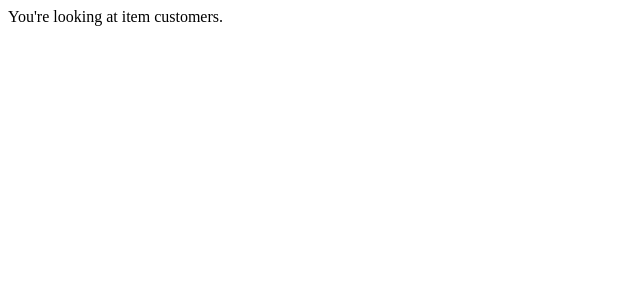
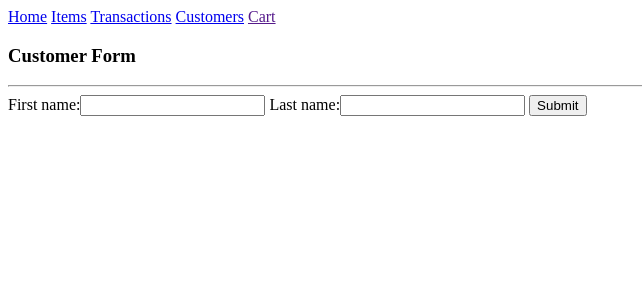
Before and after one commit to dpawlak/advanced_python_final_project, a Django app: page /shop/customers/ in a window 1280 px wide. Shown: the top 300 px of the page, without its empty margins (0-642 px from the left). Run offline with Django 3.2, Linux system fonts and the light colour scheme.

Commit message:
Added templates, form and navigation

```diff
--- a/cart/cart/settings.py
+++ b/cart/cart/settings.py
@@ -55,7 +55,7 @@ ROOT_URLCONF = 'cart.urls'
 TEMPLATES = [
     {
         'BACKEND': 'django.template.backends.django.DjangoTemplates',
-        'DIRS': [],
+        'DIRS': [os.path.join(BASE_DIR,'templates')],
         'APP_DIRS': True,
         'OPTIONS': {
             'context_processors': [
--- a/cart/cart/views.py
+++ b/cart/cart/views.py
@@ -1,8 +1,9 @@
 from django.shortcuts import render
 from django.http import HttpResponse
+from django.template import loader
 
 
 def index(request):
-	return HttpResponse("Advanced Python Final Project: Welcome Page")
+	template = loader.get_template("welcome.html")
 
-	# Begin homepage here
+	return render(request, "welcome.html")
--- a/cart/shop/admin.py
+++ b/cart/shop/admin.py
@@ -1,4 +1,6 @@
 from django.contrib import admin
-from .models import Item
+from .models import Item, Transaction, Customer
 
 admin.site.register(Item)
+admin.site.register(Transaction)
+admin.site.register(Customer)
--- /dev/null
+++ b/cart/shop/forms.py
@@ -0,0 +1,7 @@
+from django.forms import ModelForm
+from .models import Customer
+
+class CustomerForm(ModelForm):
+	class Meta:
+		model = Customer
+		fields = "__all__"
--- a/cart/shop/models.py
+++ b/cart/shop/models.py
@@ -2,6 +2,8 @@ import datetime
 
 from django.db import models
 from django.utils import timezone
+from django.contrib.auth.models import User
+import uuid
 
 class Item(models.Model):
     item_name = models.CharField(default="Item", max_length=50)
@@ -10,15 +12,13 @@ class Item(models.Model):
     price = models.FloatField(default=0.00)
     publish_date = models.DateTimeField("date published")
 
-
     def __str__(self):
     	return self.item_name
 
 
 class Transaction(models.Model):
-
-
-	quantity_of_item = models.ForeignKey(Item, default=0, on_delete=models.CASCADE)
+	item = models.ForeignKey(Item, on_delete=models.CASCADE)
+	quantity_of_item = models.IntegerField(default=1)
 	discount = models.FloatField(default=0.0)
 	purchaser_name = models.CharField(max_length=50)
 	address = models.CharField(max_length=50)
@@ -28,4 +28,11 @@ class Transaction(models.Model):
 		return self.purchase_date >= timezone.now() - datetime.timedelta(days=1)
 
 	def __str__(self):
-   	    return self.quantity_of_item
+   	    return str(self.item)
+
+class Customer(models.Model):
+	first_name = models.CharField(max_length=50)
+	last_name = models.CharField(max_length=50)
+
+	def __str__(self):
+		return self.first_name + ' ' + self.last_name
--- /dev/null
+++ b/cart/shop/templates/customers.html
@@ -0,0 +1,13 @@
+{% extends "base.html" %}
+{% block content %}
+
+<h3>Customer Form</h3>
+<hr>
+<form action="" method="post">
+	{% csrf_token %}
+	{{form}}
+	<input type="submit" name="">
+
+</form>
+
+{% endblock %}
--- a/cart/shop/urls.py
+++ b/cart/shop/urls.py
@@ -3,6 +3,9 @@ from django.urls import path
 from . import views
 
 urlpatterns = [
-    path("", views.index, name="index"),
+    path("", views.welcome, name="welcome"),
+    path("index/", views.index, name="index"),
+    path("transactions/", views.transactions, name="transactions"),
+    path("customers/", views.customers, name="customers"),
     path("<str:item_name>/", views.detail, name="detail"),
 ]
--- a/cart/shop/views.py
+++ b/cart/shop/views.py
@@ -1,18 +1,46 @@
-from django.shortcuts import render
+from django.shortcuts import get_object_or_404, render
 from django.template import loader
-from django.http import HttpResponse
+from django.http import Http404, HttpResponse
 
 from .models import Item, Transaction
+from .forms import CustomerForm
+
+def welcome(request):
+	return render(request, 'welcome.html')
+def customers(request):
+	form = CustomerForm()
+	if request.method == 'POST':
+		form = CustomerForm(request.POST)
+		if form.is_valid():
+			form.save()
+	context = {"form":form}
+	return render(request, 'customers.html', context)
 
 def index(request):
-	# latest_item_list = Item.objects.order_by('id')
-	latest_item_list = Item.objects
+
+
+	try:
+		latest_item_list = Item.objects.order_by('id')
+
+	except Item.DoesNotExist:
+		raise Http404("Item does not exist")
 	template = loader.get_template("index.html")
-	context = {"latest_item_list": latest_item_list}
+	context = {
+		"latest_item_list": latest_item_list,
+	}
 	return render(request, "index.html", context)
 
 
 	# Please begin python project here
 
 def detail(request, item_name):
-	return HttpResponse("You're looking at item %s." % item_name)
+
+  return render(request, "detail.html")
+
+def transactions(request):
+	transaction_list = Transaction.objects.order_by('id')
+	template = loader.get_template("transactions.html")
+	context = {
+		"transaction_list": transaction_list,
+	}
+	return render(request, "transactions.html", context)
--- /dev/null
+++ b/cart/templates/base.html
@@ -0,0 +1,26 @@
+
+<!DOCTYPE html>
+<html>
+<head>
+    <title>My Project</title>
+    <style>
+        .navbar {}
+
+    </style>
+</head>
+<body>
+
+
+    <div class='navbar'>
+        <a href="{% url 'welcome'  %}">Home</a>
+        <a href="{% url 'index'  %}">Items</a>
+        <a href="{% url 'transactions'  %}">Transactions</a>
+        <a href="{% url 'customers'  %}">Customers</a>
+        <a href=''>Cart</a>
+
+    </div>
+
+{% block content %}
+{% endblock %}
+</body>
+</html>
```
Also changed, not shown: cart/shop/templates/detail.html (added, +8 -0 lines), cart/shop/templates/index.html (+25 -7 lines), cart/shop/templates/transactions.html (added, +14 -0 lines), cart/shop/templates/welcome.html (added, +8 -0 lines), cart/db.sqlite3, cart/shop/migrations/0006_transaction_item_alter_transaction_quantity_of_item.py (added), cart/shop/migrations/0007_alter_transaction_item.py (added), cart/shop/migrations/0008_customer.py (added), 1 other file.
□ □ □ □
**Directions for this task:**
Apart from the pictures, every line above must be repeated exactly.

**Output of the task:**
Before and after one commit to dpawlak/advanced_python_final_project, a Django app: page /shop/customers/ in a window 1280 px wide. Shown: the top 300 px of the page, without its empty margins (0-642 px from the left). Run offline with Django 3.2, Linux system fonts and the light colour scheme.

Commit message:
Added templates, form and navigation

```diff
--- a/cart/cart/settings.py
+++ b/cart/cart/settings.py
@@ -55,7 +55,7 @@ ROOT_URLCONF = 'cart.urls'
 TEMPLATES = [
     {
         'BACKEND': 'django.template.backends.django.DjangoTemplates',
-        'DIRS': [],
+        'DIRS': [os.path.join(BASE_DIR,'templates')],
         'APP_DIRS': True,
         'OPTIONS': {
             'context_processors': [
--- a/cart/cart/views.py
+++ b/cart/cart/views.py
@@ -1,8 +1,9 @@
 from django.shortcuts import render
 from django.http import HttpResponse
+from django.template import loader
 
 
 def index(request):
-	return HttpResponse("Advanced Python Final Project: Welcome Page")
+	template = loader.get_template("welcome.html")
 
-	# Begin homepage here
+	return render(request, "welcome.html")
--- a/cart/shop/admin.py
+++ b/cart/shop/admin.py
@@ -1,4 +1,6 @@
 from django.contrib import admin
-from .models import Item
+from .models import Item, Transaction, Customer
 
 admin.site.register(Item)
+admin.site.register(Transaction)
+admin.site.register(Customer)
--- /dev/null
+++ b/cart/shop/forms.py
@@ -0,0 +1,7 @@
+from django.forms import ModelForm
+from .models import Customer
+
+class CustomerForm(ModelForm):
+	class Meta:
+		model = Customer
+		fields = "__all__"
--- a/cart/shop/models.py
+++ b/cart/shop/models.py
@@ -2,6 +2,8 @@ import datetime
 
 from django.db import models
 from django.utils import timezone
+from django.contrib.auth.models import User
+import uuid
 
 class Item(models.Model):
     item_name = models.CharField(default="Item", max_length=50)
@@ -10,15 +12,13 @@ class Item(models.Model):
     price = models.FloatField(default=0.00)
     publish_date = models.DateTimeField("date published")
 
-
     def __str__(self):
     	return self.item_name
 
 
 class Transaction(models.Model):
-
-
-	quantity_of_item = models.ForeignKey(Item, default=0, on_delete=models.CASCADE)
+	item = models.ForeignKey(Item, on_delete=models.CASCADE)
+	quantity_of_item = models.IntegerField(default=1)
 	discount = models.FloatField(default=0.0)
 	purchaser_name = models.CharField(max_length=50)
 	address = models.CharField(max_length=50)
@@ -28,4 +28,11 @@ class Transaction(models.Model):
 		return self.purchase_date >= timezone.now() - datetime.timedelta(days=1)
 
 	def __str__(self):
-   	    return self.quantity_of_item
+   	    return str(self.item)
+
+class Customer(models.Model):
+	first_name = models.CharField(max_length=50)
+	last_name = models.CharField(max_length=50)
+
+	def __str__(self):
+		return self.first_name + ' ' + self.last_name
--- /dev/null
+++ b/cart/shop/templates/customers.html
@@ -0,0 +1,13 @@
+{% extends "base.html" %}
+{% block content %}
+
+<h3>Customer Form</h3>
+<hr>
+<form action="" method="post">
+	{% csrf_token %}
+	{{form}}
+	<input type="submit" name="">
+
+</form>
+
+{% endblock %}
--- a/cart/shop/urls.py
+++ b/cart/shop/urls.py
@@ -3,6 +3,9 @@ from django.urls import path
 from . import views
 
 urlpatterns = [
-    path("", views.index, name="index"),
+    path("", views.welcome, name="welcome"),
+    path("index/", views.index, name="index"),
+    path("transactions/", views.transactions, name="transactions"),
+    path("customers/", views.customers, name="customers"),
     path("<str:item_name>/", views.detail, name="detail"),
 ]
--- a/cart/shop/views.py
+++ b/cart/shop/views.py
@@ -1,18 +1,46 @@
-from django.shortcuts import render
+from django.shortcuts import get_object_or_404, render
 from django.template import loader
-from django.http import HttpResponse
+from django.http import Http404, HttpResponse
 
 from .models import Item, Transaction
+from .forms import CustomerForm
+
+def welcome(request):
+	return render(request, 'welcome.html')
+def customers(request):
+	form = CustomerForm()
+	if request.method == 'POST':
+		form = CustomerForm(request.POST)
+		if form.is_valid():
+			form.save()
+	context = {"form":form}
+	return render(request, 'customers.html', context)
 
 def index(request):
-	# latest_item_list = Item.objects.order_by('id')
-	latest_item_list = Item.objects
+
+
+	try:
+		latest_item_list = Item.objects.order_by('id')
+
+	except Item.DoesNotExist:
+		raise Http404("Item does not exist")
 	template = loader.get_template("index.html")
-	context = {"latest_item_list": latest_item_list}
+	context = {
+		"latest_item_list": latest_item_list,
+	}
 	return render(request, "index.html", context)
 
 
 	# Please begin python project here
 
 def detail(request, item_name):
-	return HttpResponse("You're looking at item %s." % item_name)
+
+  return render(request, "detail.html")
+
+def transactions(request):
+	transaction_list = Transaction.objects.order_by('id')
+	template = loader.get_template("transactions.html")
+	context = {
+		"transaction_list": transaction_list,
+	}
+	return render(request, "transactions.html", context)
--- /dev/null
+++ b/cart/templates/base.html
@@ -0,0 +1,26 @@
+
+<!DOCTYPE html>
+<html>
+<head>
+    <title>My Project</title>
+    <style>
+        .navbar {}
+
+    </style>
+</head>
+<body>
+
+
+    <div class='navbar'>
+        <a href="{% url 'welcome'  %}">Home</a>
+        <a href="{% url 'index'  %}">Items</a>
+        <a href="{% url 'transactions'  %}">Transactions</a>
+        <a href="{% url 'customers'  %}">Customers</a>
+        <a href=''>Cart</a>
+
+    </div>
+
+{% block content %}
+{% endblock %}
+</body>
+</html>
```
Also changed, not shown: cart/shop/templates/detail.html (added, +8 -0 lines), cart/shop/templates/index.html (+25 -7 lines), cart/shop/templates/transactions.html (added, +14 -0 lines), cart/shop/templates/welcome.html (added, +8 -0 lines), cart/db.sqlite3, cart/shop/migrations/0006_transaction_item_alter_transaction_quantity_of_item.py (added), cart/shop/migrations/0007_alter_transaction_item.py (added), cart/shop/migrations/0008_customer.py (added), 1 other file.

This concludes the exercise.